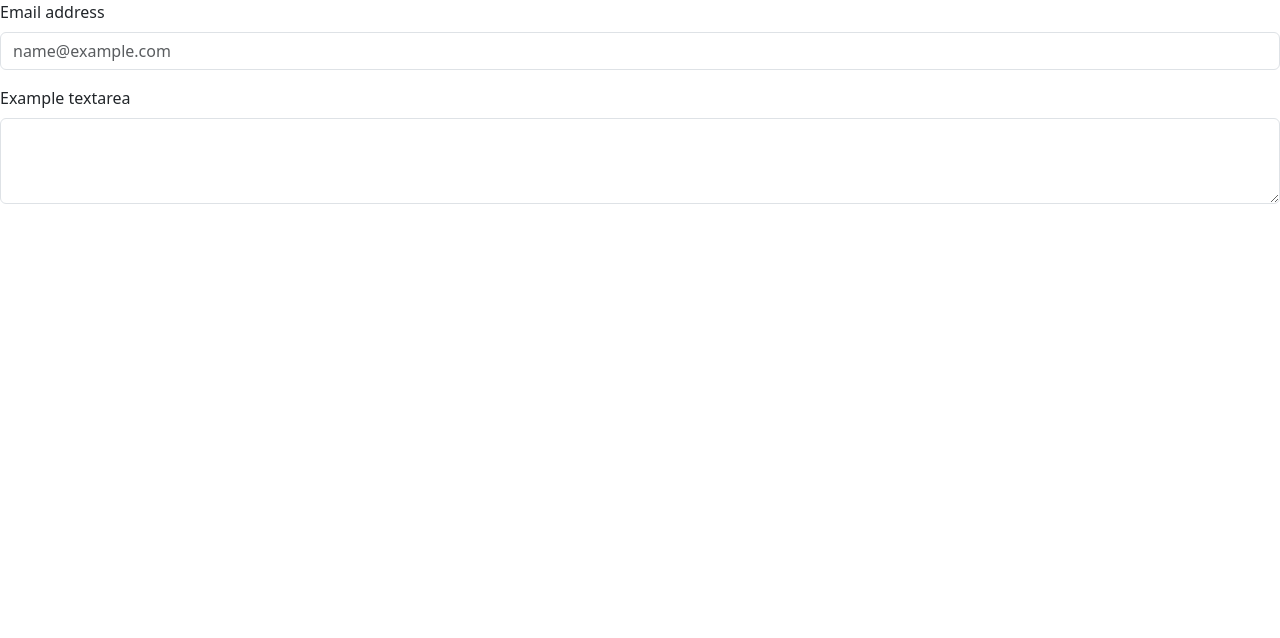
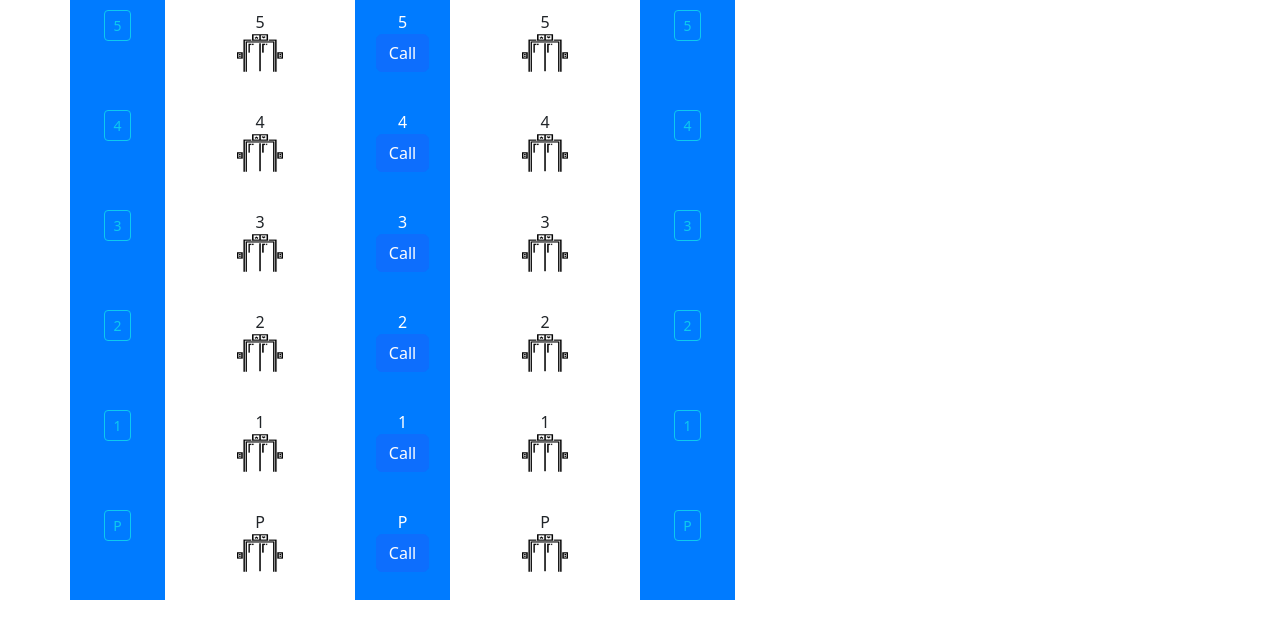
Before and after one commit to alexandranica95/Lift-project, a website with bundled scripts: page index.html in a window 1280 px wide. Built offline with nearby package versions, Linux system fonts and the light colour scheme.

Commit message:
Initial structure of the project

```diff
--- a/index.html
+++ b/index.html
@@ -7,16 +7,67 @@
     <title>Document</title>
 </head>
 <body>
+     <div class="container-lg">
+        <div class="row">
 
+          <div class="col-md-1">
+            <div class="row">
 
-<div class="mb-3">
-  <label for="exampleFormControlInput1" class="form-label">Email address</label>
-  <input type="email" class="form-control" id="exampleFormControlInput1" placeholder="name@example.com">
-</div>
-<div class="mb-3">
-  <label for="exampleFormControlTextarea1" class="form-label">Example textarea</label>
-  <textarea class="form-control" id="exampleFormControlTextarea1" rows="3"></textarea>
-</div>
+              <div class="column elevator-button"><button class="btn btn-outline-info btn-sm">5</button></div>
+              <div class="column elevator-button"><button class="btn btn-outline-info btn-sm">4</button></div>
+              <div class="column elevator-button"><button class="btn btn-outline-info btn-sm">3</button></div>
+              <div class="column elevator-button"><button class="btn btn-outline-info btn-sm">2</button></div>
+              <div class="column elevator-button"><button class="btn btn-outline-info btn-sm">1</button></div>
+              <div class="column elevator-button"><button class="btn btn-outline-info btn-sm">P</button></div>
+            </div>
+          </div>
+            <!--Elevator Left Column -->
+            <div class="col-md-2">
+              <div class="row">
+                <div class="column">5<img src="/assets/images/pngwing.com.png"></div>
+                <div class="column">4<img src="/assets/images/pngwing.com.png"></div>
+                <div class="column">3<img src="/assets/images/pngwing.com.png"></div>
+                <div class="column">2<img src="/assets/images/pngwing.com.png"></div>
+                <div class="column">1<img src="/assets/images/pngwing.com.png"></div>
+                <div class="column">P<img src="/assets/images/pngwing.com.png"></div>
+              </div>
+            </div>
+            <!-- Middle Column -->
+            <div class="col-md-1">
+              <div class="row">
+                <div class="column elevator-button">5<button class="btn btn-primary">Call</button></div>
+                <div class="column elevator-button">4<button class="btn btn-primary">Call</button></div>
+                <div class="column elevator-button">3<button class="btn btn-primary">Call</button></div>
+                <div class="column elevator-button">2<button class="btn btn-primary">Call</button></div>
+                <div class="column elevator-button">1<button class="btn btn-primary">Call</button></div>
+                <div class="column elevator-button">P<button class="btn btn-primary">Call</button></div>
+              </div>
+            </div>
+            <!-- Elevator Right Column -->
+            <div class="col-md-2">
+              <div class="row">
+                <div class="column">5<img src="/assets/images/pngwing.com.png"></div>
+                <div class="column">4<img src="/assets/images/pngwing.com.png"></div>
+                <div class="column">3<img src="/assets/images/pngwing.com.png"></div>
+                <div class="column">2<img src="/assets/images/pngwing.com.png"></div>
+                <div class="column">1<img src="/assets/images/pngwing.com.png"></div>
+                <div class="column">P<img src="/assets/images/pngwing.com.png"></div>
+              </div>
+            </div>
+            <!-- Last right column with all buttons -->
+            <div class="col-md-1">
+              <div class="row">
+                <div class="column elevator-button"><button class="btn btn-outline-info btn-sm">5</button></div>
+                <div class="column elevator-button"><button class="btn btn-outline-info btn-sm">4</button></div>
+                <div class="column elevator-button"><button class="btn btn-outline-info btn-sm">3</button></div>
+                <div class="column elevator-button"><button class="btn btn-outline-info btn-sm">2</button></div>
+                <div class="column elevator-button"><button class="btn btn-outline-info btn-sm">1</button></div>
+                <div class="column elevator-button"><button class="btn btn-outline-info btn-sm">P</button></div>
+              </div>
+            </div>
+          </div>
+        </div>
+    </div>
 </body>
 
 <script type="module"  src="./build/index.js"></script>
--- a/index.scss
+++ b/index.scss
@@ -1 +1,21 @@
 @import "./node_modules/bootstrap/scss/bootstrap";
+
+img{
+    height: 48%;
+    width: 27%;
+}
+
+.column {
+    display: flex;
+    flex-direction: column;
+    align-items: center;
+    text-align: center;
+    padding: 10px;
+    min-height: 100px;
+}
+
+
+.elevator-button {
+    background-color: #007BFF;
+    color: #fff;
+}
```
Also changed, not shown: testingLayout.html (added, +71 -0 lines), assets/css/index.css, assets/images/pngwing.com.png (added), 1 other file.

TASK DETAILS: Would you please restate the records word for word, excluding any images?

EXPECTED ANSWER:
Before and after one commit to alexandranica95/Lift-project, a website with bundled scripts: page index.html in a window 1280 px wide. Built offline with nearby package versions, Linux system fonts and the light colour scheme.

Commit message:
Initial structure of the project

```diff
--- a/index.html
+++ b/index.html
@@ -7,16 +7,67 @@
     <title>Document</title>
 </head>
 <body>
+     <div class="container-lg">
+        <div class="row">
 
+          <div class="col-md-1">
+            <div class="row">
 
-<div class="mb-3">
-  <label for="exampleFormControlInput1" class="form-label">Email address</label>
-  <input type="email" class="form-control" id="exampleFormControlInput1" placeholder="name@example.com">
-</div>
-<div class="mb-3">
-  <label for="exampleFormControlTextarea1" class="form-label">Example textarea</label>
-  <textarea class="form-control" id="exampleFormControlTextarea1" rows="3"></textarea>
-</div>
+              <div class="column elevator-button"><button class="btn btn-outline-info btn-sm">5</button></div>
+              <div class="column elevator-button"><button class="btn btn-outline-info btn-sm">4</button></div>
+              <div class="column elevator-button"><button class="btn btn-outline-info btn-sm">3</button></div>
+              <div class="column elevator-button"><button class="btn btn-outline-info btn-sm">2</button></div>
+              <div class="column elevator-button"><button class="btn btn-outline-info btn-sm">1</button></div>
+              <div class="column elevator-button"><button class="btn btn-outline-info btn-sm">P</button></div>
+            </div>
+          </div>
+            <!--Elevator Left Column -->
+            <div class="col-md-2">
+              <div class="row">
+                <div class="column">5<img src="/assets/images/pngwing.com.png"></div>
+                <div class="column">4<img src="/assets/images/pngwing.com.png"></div>
+                <div class="column">3<img src="/assets/images/pngwing.com.png"></div>
+                <div class="column">2<img src="/assets/images/pngwing.com.png"></div>
+                <div class="column">1<img src="/assets/images/pngwing.com.png"></div>
+                <div class="column">P<img src="/assets/images/pngwing.com.png"></div>
+              </div>
+            </div>
+            <!-- Middle Column -->
+            <div class="col-md-1">
+              <div class="row">
+                <div class="column elevator-button">5<button class="btn btn-primary">Call</button></div>
+                <div class="column elevator-button">4<button class="btn btn-primary">Call</button></div>
+                <div class="column elevator-button">3<button class="btn btn-primary">Call</button></div>
+                <div class="column elevator-button">2<button class="btn btn-primary">Call</button></div>
+                <div class="column elevator-button">1<button class="btn btn-primary">Call</button></div>
+                <div class="column elevator-button">P<button class="btn btn-primary">Call</button></div>
+              </div>
+            </div>
+            <!-- Elevator Right Column -->
+            <div class="col-md-2">
+              <div class="row">
+                <div class="column">5<img src="/assets/images/pngwing.com.png"></div>
+                <div class="column">4<img src="/assets/images/pngwing.com.png"></div>
+                <div class="column">3<img src="/assets/images/pngwing.com.png"></div>
+                <div class="column">2<img src="/assets/images/pngwing.com.png"></div>
+                <div class="column">1<img src="/assets/images/pngwing.com.png"></div>
+                <div class="column">P<img src="/assets/images/pngwing.com.png"></div>
+              </div>
+            </div>
+            <!-- Last right column with all buttons -->
+            <div class="col-md-1">
+              <div class="row">
+                <div class="column elevator-button"><button class="btn btn-outline-info btn-sm">5</button></div>
+                <div class="column elevator-button"><button class="btn btn-outline-info btn-sm">4</button></div>
+                <div class="column elevator-button"><button class="btn btn-outline-info btn-sm">3</button></div>
+                <div class="column elevator-button"><button class="btn btn-outline-info btn-sm">2</button></div>
+                <div class="column elevator-button"><button class="btn btn-outline-info btn-sm">1</button></div>
+                <div class="column elevator-button"><button class="btn btn-outline-info btn-sm">P</button></div>
+              </div>
+            </div>
+          </div>
+        </div>
+    </div>
 </body>
 
 <script type="module"  src="./build/index.js"></script>
--- a/index.scss
+++ b/index.scss
@@ -1 +1,21 @@
 @import "./node_modules/bootstrap/scss/bootstrap";
+
+img{
+    height: 48%;
+    width: 27%;
+}
+
+.column {
+    display: flex;
+    flex-direction: column;
+    align-items: center;
+    text-align: center;
+    padding: 10px;
+    min-height: 100px;
+}
+
+
+.elevator-button {
+    background-color: #007BFF;
+    color: #fff;
+}
```
Also changed, not shown: testingLayout.html (added, +71 -0 lines), assets/css/index.css, assets/images/pngwing.com.png (added), 1 other file.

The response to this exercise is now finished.